Even as the country and its Parliament remained deeply divided over the formation of a new government, Israeli lawmakers came together on Wednesday to elect a new president, Isaac Herzog, a former leader of the Labor party and government minister.
Displaying a rare degree of consensus in a secret ballot, they voted overwhelmingly for Mr. Herzog, who currently serves as the chairman of the quasi-governmental Jewish Agency for Israel, which helps deal with immigration, interacts with the Jewish diaspora and runs social programs.
The president plays a mostly symbolic role as a national unifier in Israel’s fractious parliamentary democracy, where the prime minister wields the most power.
One of a president’s main responsibilities is to grant a candidate the task of forming a government after elections.
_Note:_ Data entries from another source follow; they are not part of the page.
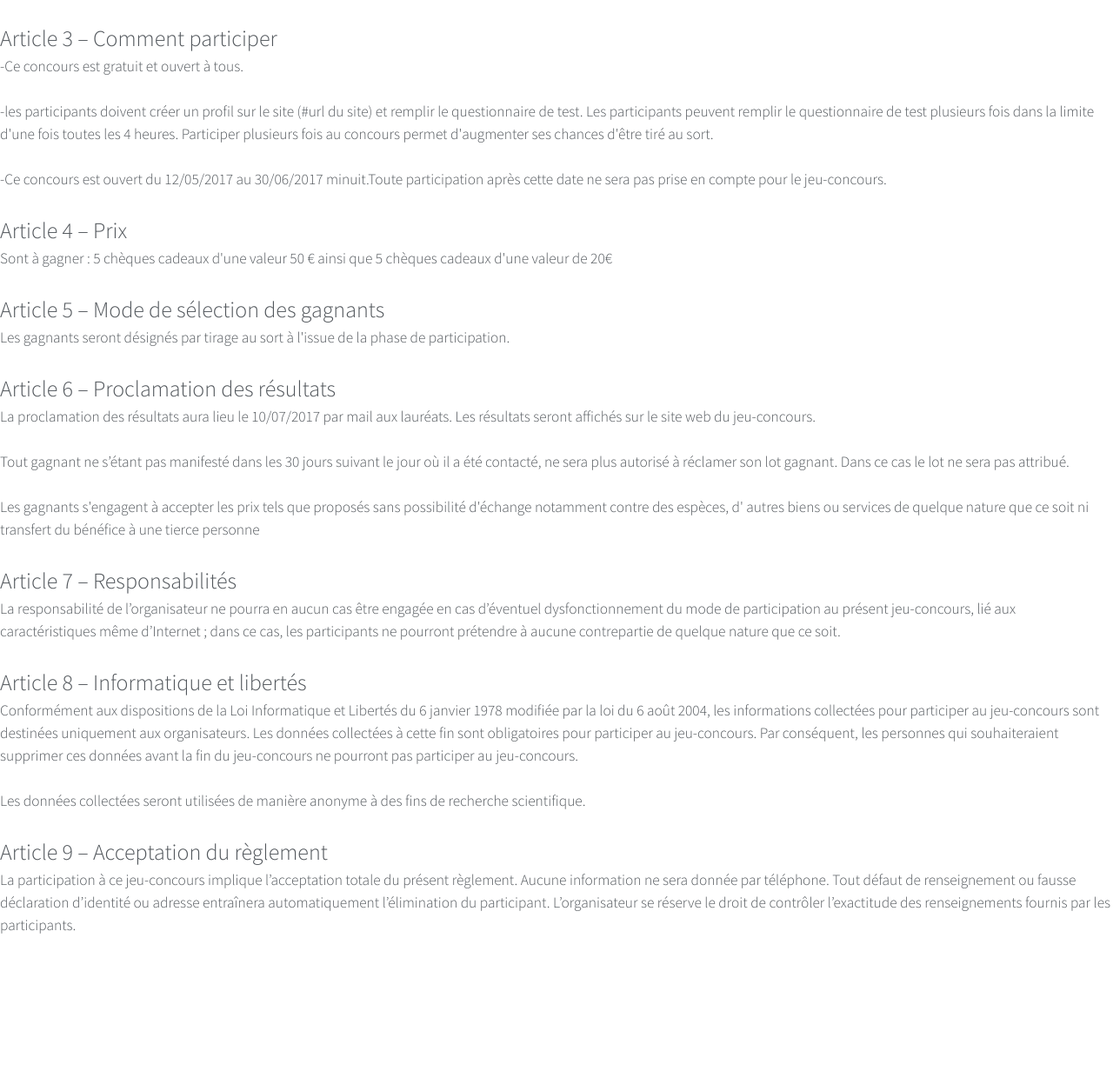
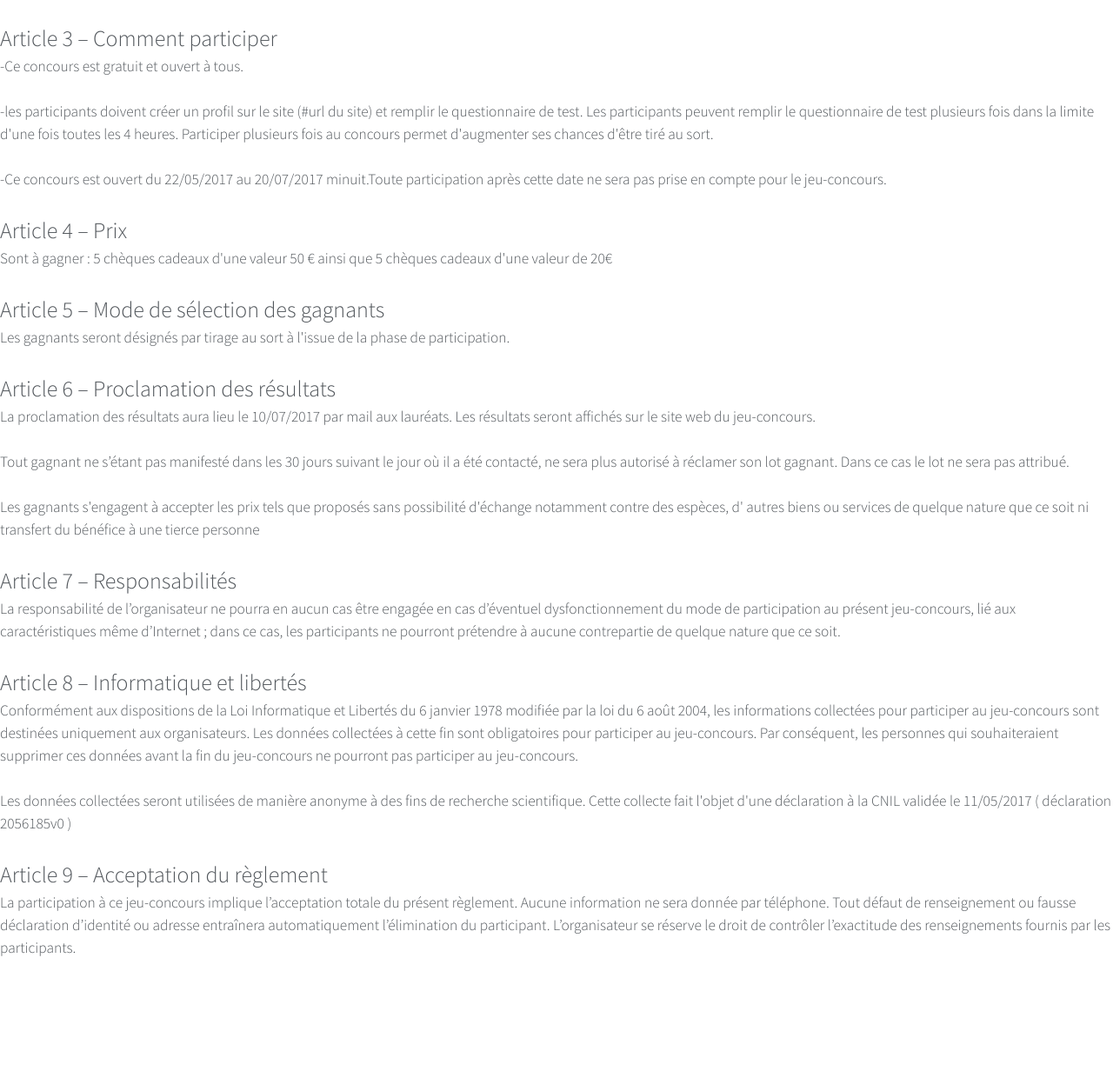
Before and after one commit to irdem/site_stage, a Django app: page /reglement/ in a window 1280 px wide. Shown: the part 409-1641 px from the top of the page at 87% size. Run offline with Django 3.2, Linux system fonts and the light colour scheme.

Commit message:
MAJ reglement

```diff
--- a/polls/templates/polls/reglement.html
+++ b/polls/templates/polls/reglement.html
@@ -14,7 +14,7 @@
 <p>-Ce concours est  gratuit et ouvert à tous.</p>
 <P>-les participants doivent créer un profil sur le site (#url du site) et remplir le questionnaire de test. Les participants peuvent remplir le questionnaire de test plusieurs fois dans la limite d'une fois toutes les 4 heures. Participer plusieurs fois au concours permet d'augmenter ses chances d'être tiré au sort.
 </p>
-<p>-Ce concours est ouvert du 12/05/2017 au 30/06/2017 minuit.Toute participation après cette date ne sera pas prise en compte pour le jeu-concours.
+<p>-Ce concours est ouvert du 22/05/2017 au 20/07/2017 minuit.Toute participation après cette date ne sera pas prise en compte pour le jeu-concours.
 </p>
 <h3> Article 4 – Prix</h3>
 <p>Sont à gagner :  5 chèques cadeaux d'une valeur 50 €  ainsi que  5  chèques cadeaux d'une valeur de 20€</p>
@@ -37,7 +37,7 @@ dans ce cas, les participants ne pourront prétendre à aucune contrepartie de q
 Conformément aux dispositions de la Loi Informatique et Libertés du 6 janvier 1978 modifiée par la loi du  6 août 2004, les informations collectées pour participer au jeu-concours sont destinées uniquement aux organisateurs. Les données collectées à cette fin sont obligatoires pour participer au jeu-concours.
 Par conséquent, les personnes qui souhaiteraient supprimer ces données avant la fin du jeu-concours ne pourront pas participer au jeu-concours.
 </p>
-<p>Les données collectées seront utilisées de manière anonyme à des fins de recherche scientifique.</p>
+<p>Les données collectées seront utilisées de manière anonyme à des fins de recherche scientifique. Cette collecte fait l'objet d'une déclaration à la CNIL validée le 11/05/2017 ( déclaration 2056185v0 )</p>
 <h3> Article 9 – Acceptation du règlement</h3>
 <p>La participation à ce jeu-concours implique l’acceptation totale du présent règlement.
 Aucune information ne sera donnée par téléphone.
```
In Israel’s current, fragmented politics, which have produced four inconclusive elections in two years, that involves more than the usual level of skill, legal interpretation and discretion.
The president can also play an important role in Israeli diplomacy and has the power to pardon convicted criminals and exercise clemency by reducing or commuting sentences.
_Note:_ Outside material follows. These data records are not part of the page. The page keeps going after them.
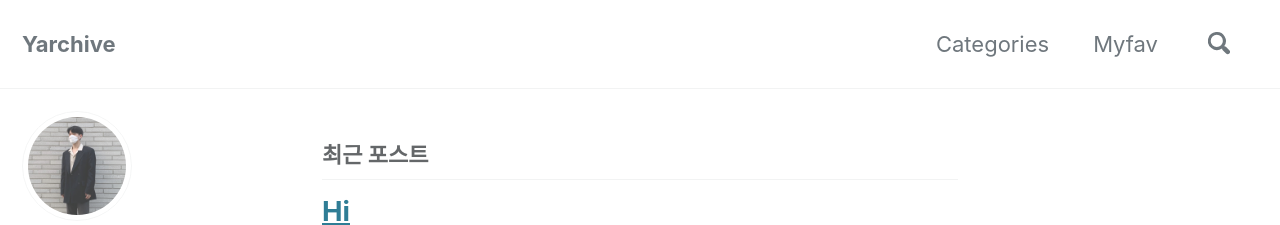
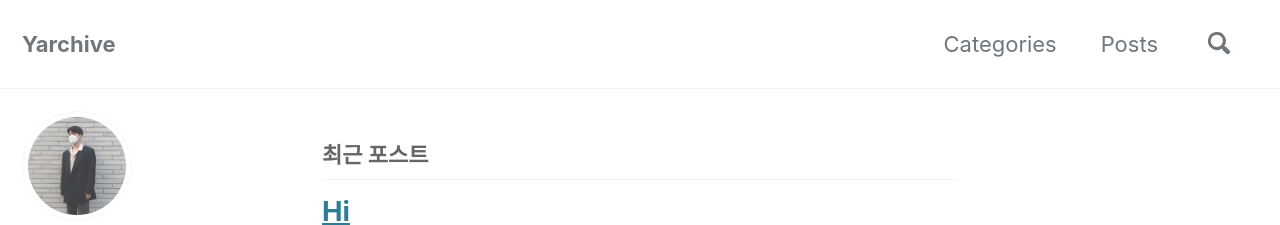
Before and after one commit to jonggleac/jonggleac.github.io, a Jekyll site: the page built from index.html, in a window 1280 px wide. Shown: the top 225 px of the page. Built offline with Jekyll 4.4.1, drawn with Linux system fonts in a browser that asks for light colours; cached includes are drawn as plain includes; nearby versions of some CDN libraries; the list of posts is cut into pages by our own code.

Commit message:
Update navigation.yml

```diff
--- a/_data/navigation.yml
+++ b/_data/navigation.yml
@@ -2,5 +2,5 @@
 main:
   - title: "Categories"
     url: /categories/
-  - title: "Myfav"
-    url: /myfav/
+  - title: "Posts"
+    url: /posts/
```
Mr. Herzog, 60, the grandson of the first chief rabbi of Israel and the son of one of the country’s earlier presidents, Chaim Herzog, will take over from the current president, Reuven Rivlin, in July.
“Our challenges are many and should not be taken lightly,” Mr. Herzog said in his acceptance speech. “I intend to be the president of all Israelis, to lend an attentive ear to every position and respect every person.”